What to do =>
Once the images are set aside, return every entry exactly.

Screenshot and code edit data =>
◆ ◆ ◆ ◆ ◆ ◆ ◆
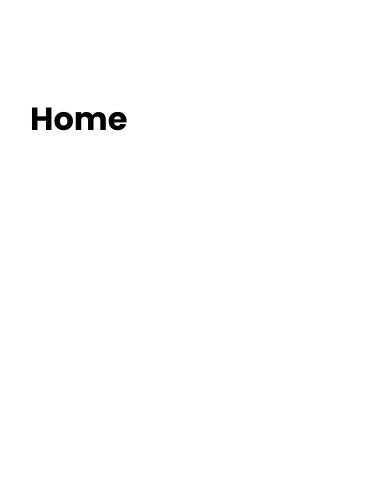
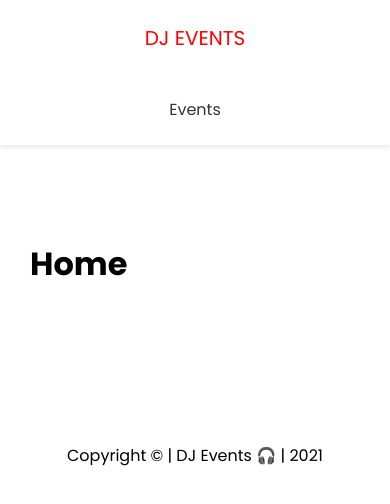
Before and after one commit to VisheshSingh/dj-events-frontend, a Next.js app: page / in a window 390 px wide. Shown: the top 504 px of the page. Built offline with nearby package versions, Linux system fonts and the light colour scheme.

Commit message:
Header 🧕 & Footer 🦶

```diff
--- /dev/null
+++ b/components/Footer.js
@@ -0,0 +1,13 @@
+import React from 'react';
+import Link from 'next/link';
+import styles from '../styles/Footer.module.css';
+
+const Footer = () => {
+  return (
+    <footer className={styles.footer}>
+      <p>Copyright &copy; | DJ Events 🎧 | {new Date().getFullYear()}</p>
+    </footer>
+  );
+};
+
+export default Footer;
--- /dev/null
+++ b/components/Header.js
@@ -0,0 +1,25 @@
+import React from 'react';
+import Link from 'next/link';
+import styles from '../styles/Header.module.css';
+
+const Header = () => {
+  return (
+    <header className={styles.header}>
+      <div className={styles.logo}>
+        <Link href='/'>
+          <a>DJ Events</a>
+        </Link>
+      </div>
+
+      <nav>
+        <ul>
+          <li>
+            <Link href='/events'>Events</Link>
+          </li>
+        </ul>
+      </nav>
+    </header>
+  );
+};
+
+export default Header;
--- a/components/Layout.js
+++ b/components/Layout.js
@@ -2,6 +2,8 @@ import React from 'react';
 import Head from 'next/head';
 
 import styles from '../styles/Layout.module.css';
+import Header from './Header';
+import Footer from './Footer';
 
 const Layout = ({ title, description, keywords, children }) => {
   return (
@@ -11,7 +13,9 @@ const Layout = ({ title, description, keywords, children }) => {
         <meta id='description' name={description} />
         <meta id='keywords' name={keywords} />
       </Head>
+      <Header />
       <div className={styles.container}>{children}</div>
+      <Footer />
     </div>
   );
 };
--- /dev/null
+++ b/styles/Footer.module.css
@@ -0,0 +1,8 @@
+.footer {
+  margin: 100px 0 40px;
+  text-align: center;
+}
+
+.footer p {
+  margin: 5px 0;
+}
--- /dev/null
+++ b/styles/Header.module.css
@@ -0,0 +1,56 @@
+.header {
+  display: flex;
+  justify-content: space-between;
+  align-items: center;
+  background: #fff;
+  color: #333;
+  height: 60px;
+  padding: 0 30px;
+  box-shadow: 0 2px 5px rgba(0, 0, 0, 0.1);
+}
+
+.header a {
+  color: #333;
+  margin-right: 20px;
+}
+
+.header a:hover {
+  color: #000;
+}
+.header ul {
+  display: flex;
+  align-items: center;
+  justify-content: center;
+  list-style: none;
+}
+
+.logo {
+  color: red;
+  font-size: 20px;
+  text-transform: uppercase;
+}
+
+.logo a {
+  color: red;
+}
+
+@media (max-width: 768px) {
+  .header {
+    flex-direction: column;
+    height: auto;
+  }
+
+  .header ul {
+    margin: 20px 0;
+    flex-direction: column;
+    text-align: center;
+  }
+
+  .header a {
+    margin-right: 0;
+  }
+
+  .logo {
+    margin: 20px 0;
+  }
+}
```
◆ ◆ ◆ ◆ ◆ ◆ ◆
Written response =>
Before and after one commit to VisheshSingh/dj-events-frontend, a Next.js app: page / in a window 390 px wide. Shown: the top 504 px of the page. Built offline with nearby package versions, Linux system fonts and the light colour scheme.

Commit message:
Header 🧕 & Footer 🦶

```diff
--- /dev/null
+++ b/components/Footer.js
@@ -0,0 +1,13 @@
+import React from 'react';
+import Link from 'next/link';
+import styles from '../styles/Footer.module.css';
+
+const Footer = () => {
+  return (
+    <footer className={styles.footer}>
+      <p>Copyright &copy; | DJ Events 🎧 | {new Date().getFullYear()}</p>
+    </footer>
+  );
+};
+
+export default Footer;
--- /dev/null
+++ b/components/Header.js
@@ -0,0 +1,25 @@
+import React from 'react';
+import Link from 'next/link';
+import styles from '../styles/Header.module.css';
+
+const Header = () => {
+  return (
+    <header className={styles.header}>
+      <div className={styles.logo}>
+        <Link href='/'>
+          <a>DJ Events</a>
+        </Link>
+      </div>
+
+      <nav>
+        <ul>
+          <li>
+            <Link href='/events'>Events</Link>
+          </li>
+        </ul>
+      </nav>
+    </header>
+  );
+};
+
+export default Header;
--- a/components/Layout.js
+++ b/components/Layout.js
@@ -2,6 +2,8 @@ import React from 'react';
 import Head from 'next/head';
 
 import styles from '../styles/Layout.module.css';
+import Header from './Header';
+import Footer from './Footer';
 
 const Layout = ({ title, description, keywords, children }) => {
   return (
@@ -11,7 +13,9 @@ const Layout = ({ title, description, keywords, children }) => {
         <meta id='description' name={description} />
         <meta id='keywords' name={keywords} />
       </Head>
+      <Header />
       <div className={styles.container}>{children}</div>
+      <Footer />
     </div>
   );
 };
--- /dev/null
+++ b/styles/Footer.module.css
@@ -0,0 +1,8 @@
+.footer {
+  margin: 100px 0 40px;
+  text-align: center;
+}
+
+.footer p {
+  margin: 5px 0;
+}
--- /dev/null
+++ b/styles/Header.module.css
@@ -0,0 +1,56 @@
+.header {
+  display: flex;
+  justify-content: space-between;
+  align-items: center;
+  background: #fff;
+  color: #333;
+  height: 60px;
+  padding: 0 30px;
+  box-shadow: 0 2px 5px rgba(0, 0, 0, 0.1);
+}
+
+.header a {
+  color: #333;
+  margin-right: 20px;
+}
+
+.header a:hover {
+  color: #000;
+}
+.header ul {
+  display: flex;
+  align-items: center;
+  justify-content: center;
+  list-style: none;
+}
+
+.logo {
+  color: red;
+  font-size: 20px;
+  text-transform: uppercase;
+}
+
+.logo a {
+  color: red;
+}
+
+@media (max-width: 768px) {
+  .header {
+    flex-direction: column;
+    height: auto;
+  }
+
+  .header ul {
+    margin: 20px 0;
+    flex-direction: column;
+    text-align: center;
+  }
+
+  .header a {
+    margin-right: 0;
+  }
+
+  .logo {
+    margin: 20px 0;
+  }
+}
```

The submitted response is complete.